- [WHAT THE TASK ASKS]
Should a picture appear anywhere in the data, omit it and copy everything else exactly.
RECORDS PROVIDED section start
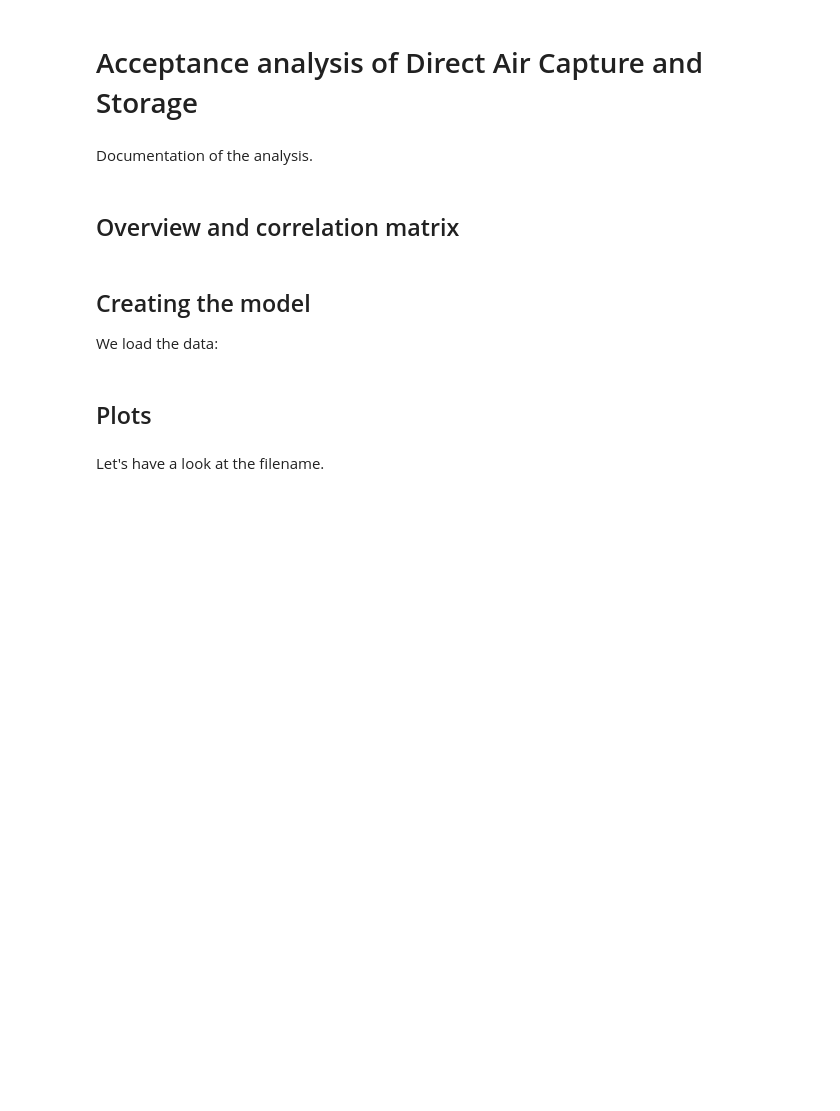
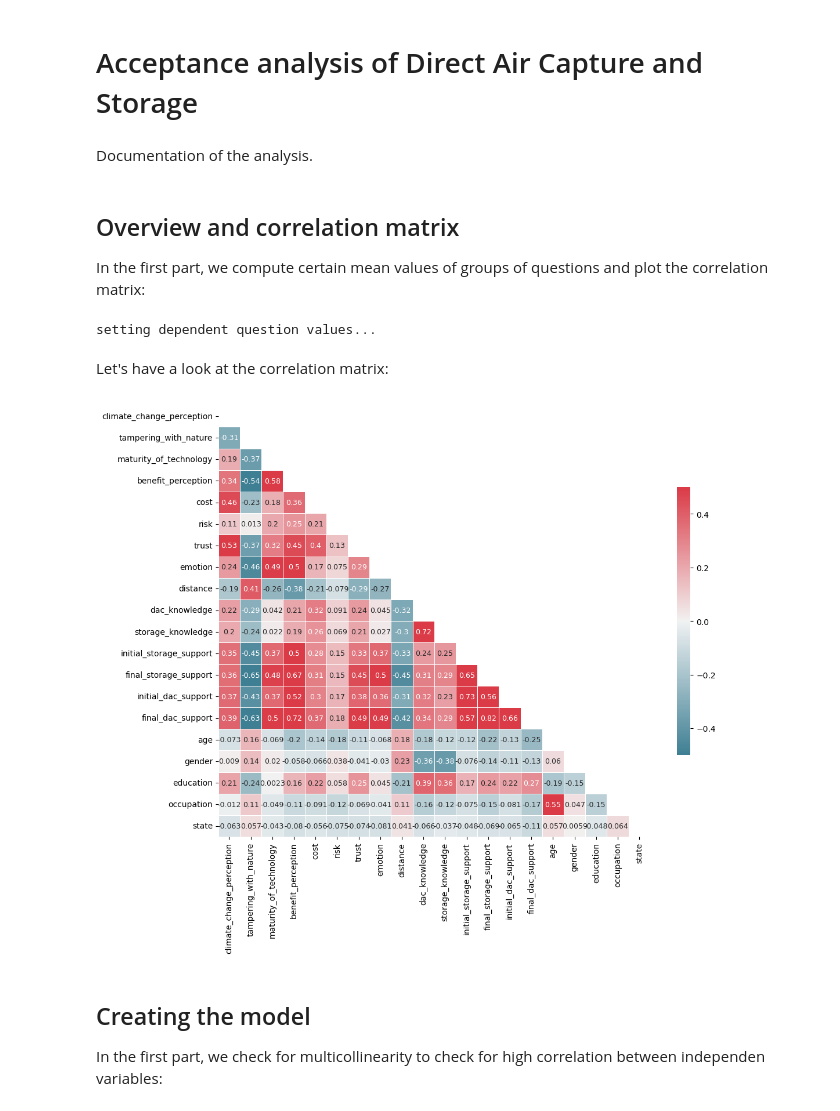
Before and after one commit to climate-service-center/dacstore, a Jupyter notebook: docs/model.ipynb, the cells around one changed output. Drawn from its saved outputs; the diff is of its cells as text; code cells hidden in the pictures; blank space fills up the shorter version.

```diff
--- a/docs/model.ipynb
+++ b/docs/model.ipynb
@@ -4,7 +4,10 @@
 Documentation of the analysis.
 # %% [markdown]
 ## Overview and correlation matrix
+
+In the first part, we compute certain mean values of groups of questions and plot the correlation matrix:
 # %%
+import numpy as np
 from dacstore.utils import get_data, ensure_floats, get_data
 from dacstore.config import encoding, replacer, weighting_groups, analyze_cols
 from dacstore.dac_analysis import compute_group_averages, set_no_knowledge_to_neutral
@@ -13,9 +16,9 @@ import matplotlib.pyplot as plt
 
 cols = [
     "climate_change_perception",
-    "tampering",
-    "maturity",
-    "benefit",
+    "tampering_with_nature",
+    "maturity_of_technology",
+    "benefit_perception",
     "cost",
     "risk",
     "trust",
@@ -34,9 +37,6 @@ cols = [
     "state",
 ]
 
-
-y_col = "final_dac_support"
-
 independent = [
     "final_dac_support",
     "final_storage_support",
@@ -54,6 +54,7 @@ def create_numeric_data(df):
 
 
 # we work here with the original column names, no translation
+# also, we replace no knowledge with neutral answers and drop invalid entries
 df = get_data(
     source="../data/data.csv",
     drop=True,
@@ -66,18 +67,55 @@ df = get_data(
 # an invalid entry (completed but more than 24hr completion time)
 df = df.drop(91621021)
 
+# numerica data is created by replacing likert scales with numeric values
+# and creating group averages for the weighting groups to create categorical data
 df = create_numeric_data(df)
 df = df[weighting_groups.keys()]
 df = df[~df.isna().any(axis=1)]
 df = df[cols]
 
-fig, ax = plt.subplots(figsize=(12, 12))
-sns.heatmap(df.corr(), annot=True, cmap="coolwarm", ax=ax, annot_kws={"fontsize": 9})
+# we need to drop the dependent variables from the independent variables
+X = df[[c for c in df.columns if c not in independent]]
+# %% [output]
+setting dependent question values...
+# %% [markdown]
+Let's have a look at the correlation matrix:
+# %%
+# Create the correlation matrix
+corr = df.corr()
+
+# Generate a mask for the upper triangle; True = do NOT show
+mask = np.zeros_like(corr, dtype=np.bool)
+mask[np.triu_indices_from(mask)] = True
+
+# Set up the matplotlib figure
+f, ax = plt.subplots(figsize=(12, 12))
+
+# Generate a custom diverging colormap
+cmap = sns.diverging_palette(220, 10, as_cmap=True)
+
+# Draw the heatmap with the mask and correct aspect ratio
+# More details at https://seaborn.pydata.org/generated/seaborn.heatmap.html
+sns.heatmap(
+    corr,  # The data to plot
+    mask=mask,  # Mask some cells
+    cmap=cmap,  # What colors to plot the heatmap as
+    annot=True,  # Should the values be plotted in the cells?
+    vmax=0.5,  # The maximum value of the legend. All higher vals will be same color
+    vmin=-0.5,  # The minimum value of the legend. All lower vals will be same color
+    center=0,  # The center value of the legend. With divergent cmap, where white is
+    square=True,  # Force cells to be square
+    linewidths=0.5,  # Width of lines that divide cells
+    cbar_kws={
+        "shrink": 0.5
+    },  # Extra kwargs for the legend; in this case, shrink by 50%
+    annot_kws={"fontsize": 9},
+)
+
+f.savefig("../figs/correlation_matrix.png")
+# %% [output]
+[figure, added]
 # %% [markdown]
 ## Creating the model
 
-We load the data:
+In the first part, we check for multicollinearity to check for high correlation between independen variables:
-# %% [markdown]
-## Plots
-# %% [markdown]
-Let's have a look at the filename.
```
Also changed, not shown: parts of 6 cells of this notebook, 3 other files.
RECORDS PROVIDED section end
- [SOLUTION TO THIS TASK]
Before and after one commit to climate-service-center/dacstore, a Jupyter notebook: docs/model.ipynb, the cells around one changed output. Drawn from its saved outputs; the diff is of its cells as text; code cells hidden in the pictures; blank space fills up the shorter version.

```diff
--- a/docs/model.ipynb
+++ b/docs/model.ipynb
@@ -4,7 +4,10 @@
 Documentation of the analysis.
 # %% [markdown]
 ## Overview and correlation matrix
+
+In the first part, we compute certain mean values of groups of questions and plot the correlation matrix:
 # %%
+import numpy as np
 from dacstore.utils import get_data, ensure_floats, get_data
 from dacstore.config import encoding, replacer, weighting_groups, analyze_cols
 from dacstore.dac_analysis import compute_group_averages, set_no_knowledge_to_neutral
@@ -13,9 +16,9 @@ import matplotlib.pyplot as plt
 
 cols = [
     "climate_change_perception",
-    "tampering",
-    "maturity",
-    "benefit",
+    "tampering_with_nature",
+    "maturity_of_technology",
+    "benefit_perception",
     "cost",
     "risk",
     "trust",
@@ -34,9 +37,6 @@ cols = [
     "state",
 ]
 
-
-y_col = "final_dac_support"
-
 independent = [
     "final_dac_support",
     "final_storage_support",
@@ -54,6 +54,7 @@ def create_numeric_data(df):
 
 
 # we work here with the original column names, no translation
+# also, we replace no knowledge with neutral answers and drop invalid entries
 df = get_data(
     source="../data/data.csv",
     drop=True,
@@ -66,18 +67,55 @@ df = get_data(
 # an invalid entry (completed but more than 24hr completion time)
 df = df.drop(91621021)
 
+# numerica data is created by replacing likert scales with numeric values
+# and creating group averages for the weighting groups to create categorical data
 df = create_numeric_data(df)
 df = df[weighting_groups.keys()]
 df = df[~df.isna().any(axis=1)]
 df = df[cols]
 
-fig, ax = plt.subplots(figsize=(12, 12))
-sns.heatmap(df.corr(), annot=True, cmap="coolwarm", ax=ax, annot_kws={"fontsize": 9})
+# we need to drop the dependent variables from the independent variables
+X = df[[c for c in df.columns if c not in independent]]
+# %% [output]
+setting dependent question values...
+# %% [markdown]
+Let's have a look at the correlation matrix:
+# %%
+# Create the correlation matrix
+corr = df.corr()
+
+# Generate a mask for the upper triangle; True = do NOT show
+mask = np.zeros_like(corr, dtype=np.bool)
+mask[np.triu_indices_from(mask)] = True
+
+# Set up the matplotlib figure
+f, ax = plt.subplots(figsize=(12, 12))
+
+# Generate a custom diverging colormap
+cmap = sns.diverging_palette(220, 10, as_cmap=True)
+
+# Draw the heatmap with the mask and correct aspect ratio
+# More details at https://seaborn.pydata.org/generated/seaborn.heatmap.html
+sns.heatmap(
+    corr,  # The data to plot
+    mask=mask,  # Mask some cells
+    cmap=cmap,  # What colors to plot the heatmap as
+    annot=True,  # Should the values be plotted in the cells?
+    vmax=0.5,  # The maximum value of the legend. All higher vals will be same color
+    vmin=-0.5,  # The minimum value of the legend. All lower vals will be same color
+    center=0,  # The center value of the legend. With divergent cmap, where white is
+    square=True,  # Force cells to be square
+    linewidths=0.5,  # Width of lines that divide cells
+    cbar_kws={
+        "shrink": 0.5
+    },  # Extra kwargs for the legend; in this case, shrink by 50%
+    annot_kws={"fontsize": 9},
+)
+
+f.savefig("../figs/correlation_matrix.png")
+# %% [output]
+[figure, added]
 # %% [markdown]
 ## Creating the model
 
-We load the data:
+In the first part, we check for multicollinearity to check for high correlation between independen variables:
-# %% [markdown]
-## Plots
-# %% [markdown]
-Let's have a look at the filename.
```
Also changed, not shown: parts of 6 cells of this notebook, 3 other files.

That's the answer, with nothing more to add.